§ Task prompt:
Produce a verbatim copy of the records, and keep the images out of it.

[Modification records]
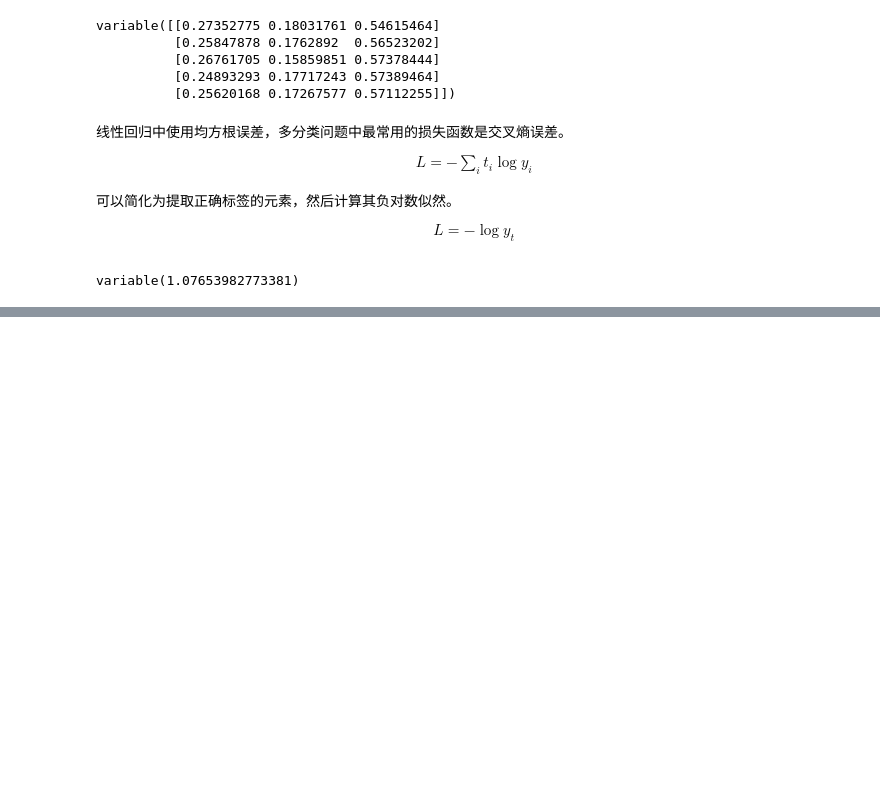
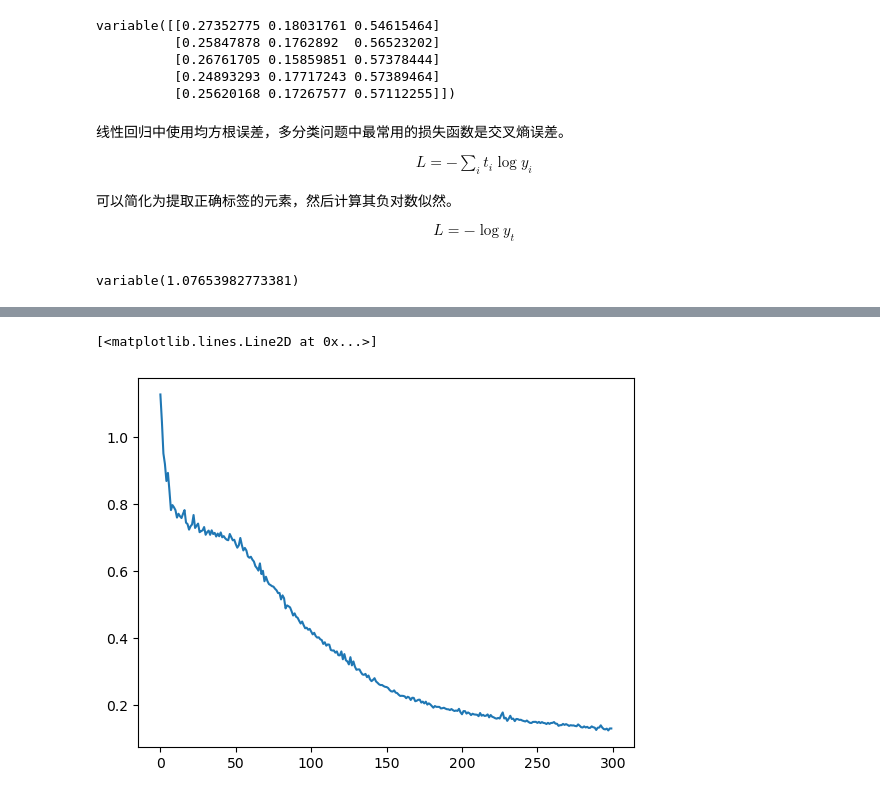
Before and after one commit to easymoneysnipertang/DeZero, a Jupyter notebook: stage4.ipynb, the cells around one changed output, grey strips where cells are left out. Cells and saved outputs as stored; diff of their text form; code cells hidden in the pictures; blank space fills up the shorter version.

```diff
--- a/stage4.ipynb
+++ b/stage4.ipynb
@@ -741,0 +787,48 @@ variable(1.07653982773381)
+# %%
+# 超参数
+max_epoch = 300
+batch_size = 30
+hidden_size = 10
+lr = 1.0
+
+# 读入数据
+x, t = get_spiral(train=True)
+
+# 模型和优化器
+model = MLP((hidden_size, 3))
+optimizer = optimizers.SGD(lr).setup(model)
+# %%
+data_size = len(x)
+max_iter = math.ceil(data_size / batch_size)  # 向上取整
+losses = []
+
+for epoch in range(max_epoch):
+    # 随机打乱数据
+    index = np.random.permutation(data_size)  # 打乱索引
+    sum_loss = 0
+
+    for i in range(max_iter):
+        # 创建mini-batch
+        batch_index = index[i * batch_size:(i + 1) * batch_size]
+        batch_x = x[batch_index]
+        batch_t = t[batch_index]
+
+        # 计算梯度，更新参数
+        y = model(batch_x)
+        loss = F.softmax_cross_entropy(y, batch_t)
+        model.cleargrads()
+        loss.backward()
+        optimizer.update()
+
+        sum_loss += float(loss.data) * len(batch_t)
+
+    # 输出每个epoch的损失
+    avg_loss = sum_loss / data_size
+    #print('epoch %d, loss %.2f' % (epoch + 1, avg_loss))
+    losses.append(avg_loss)
+
+# 绘制损失曲线
+plt.plot(losses)
+# %% [output]
+[<matplotlib.lines.Line2D at 0x...>]
+[figure, added]
```
Also changed, not shown: parts of 5 cells of this notebook, 2 other files.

§ Exercise answer:
Before and after one commit to easymoneysnipertang/DeZero, a Jupyter notebook: stage4.ipynb, the cells around one changed output, grey strips where cells are left out. Cells and saved outputs as stored; diff of their text form; code cells hidden in the pictures; blank space fills up the shorter version.

```diff
--- a/stage4.ipynb
+++ b/stage4.ipynb
@@ -741,0 +787,48 @@ variable(1.07653982773381)
+# %%
+# 超参数
+max_epoch = 300
+batch_size = 30
+hidden_size = 10
+lr = 1.0
+
+# 读入数据
+x, t = get_spiral(train=True)
+
+# 模型和优化器
+model = MLP((hidden_size, 3))
+optimizer = optimizers.SGD(lr).setup(model)
+# %%
+data_size = len(x)
+max_iter = math.ceil(data_size / batch_size)  # 向上取整
+losses = []
+
+for epoch in range(max_epoch):
+    # 随机打乱数据
+    index = np.random.permutation(data_size)  # 打乱索引
+    sum_loss = 0
+
+    for i in range(max_iter):
+        # 创建mini-batch
+        batch_index = index[i * batch_size:(i + 1) * batch_size]
+        batch_x = x[batch_index]
+        batch_t = t[batch_index]
+
+        # 计算梯度，更新参数
+        y = model(batch_x)
+        loss = F.softmax_cross_entropy(y, batch_t)
+        model.cleargrads()
+        loss.backward()
+        optimizer.update()
+
+        sum_loss += float(loss.data) * len(batch_t)
+
+    # 输出每个epoch的损失
+    avg_loss = sum_loss / data_size
+    #print('epoch %d, loss %.2f' % (epoch + 1, avg_loss))
+    losses.append(avg_loss)
+
+# 绘制损失曲线
+plt.plot(losses)
+# %% [output]
+[<matplotlib.lines.Line2D at 0x...>]
+[figure, added]
```
Also changed, not shown: parts of 5 cells of this notebook, 2 other files.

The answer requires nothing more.